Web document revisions

★ ★ ★ ★ ★ ★ ★

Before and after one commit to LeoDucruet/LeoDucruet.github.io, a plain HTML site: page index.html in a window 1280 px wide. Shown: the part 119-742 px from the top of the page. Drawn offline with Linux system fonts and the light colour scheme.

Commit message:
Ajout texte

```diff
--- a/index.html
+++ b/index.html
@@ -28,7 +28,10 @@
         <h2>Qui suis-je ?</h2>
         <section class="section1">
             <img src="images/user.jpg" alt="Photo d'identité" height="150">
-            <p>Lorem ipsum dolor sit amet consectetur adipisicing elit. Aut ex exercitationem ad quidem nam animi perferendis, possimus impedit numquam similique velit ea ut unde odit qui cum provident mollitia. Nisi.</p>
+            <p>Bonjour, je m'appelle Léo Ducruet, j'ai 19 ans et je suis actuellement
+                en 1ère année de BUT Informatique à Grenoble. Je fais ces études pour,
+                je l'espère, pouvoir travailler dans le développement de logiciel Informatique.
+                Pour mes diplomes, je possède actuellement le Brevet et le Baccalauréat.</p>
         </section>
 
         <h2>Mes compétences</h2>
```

★ ★ ★ ★ ★ ★ ★

▸ Task description
All of the data above needs to be given again exactly.

▸ Answer for this exercise
Before and after one commit to LeoDucruet/LeoDucruet.github.io, a plain HTML site: page index.html in a window 1280 px wide. Shown: the part 119-742 px from the top of the page. Drawn offline with Linux system fonts and the light colour scheme.

Commit message:
Ajout texte

```diff
--- a/index.html
+++ b/index.html
@@ -28,7 +28,10 @@
         <h2>Qui suis-je ?</h2>
         <section class="section1">
             <img src="images/user.jpg" alt="Photo d'identité" height="150">
-            <p>Lorem ipsum dolor sit amet consectetur adipisicing elit. Aut ex exercitationem ad quidem nam animi perferendis, possimus impedit numquam similique velit ea ut unde odit qui cum provident mollitia. Nisi.</p>
+            <p>Bonjour, je m'appelle Léo Ducruet, j'ai 19 ans et je suis actuellement
+                en 1ère année de BUT Informatique à Grenoble. Je fais ces études pour,
+                je l'espère, pouvoir travailler dans le développement de logiciel Informatique.
+                Pour mes diplomes, je possède actuellement le Brevet et le Baccalauréat.</p>
         </section>
 
         <h2>Mes compétences</h2>
```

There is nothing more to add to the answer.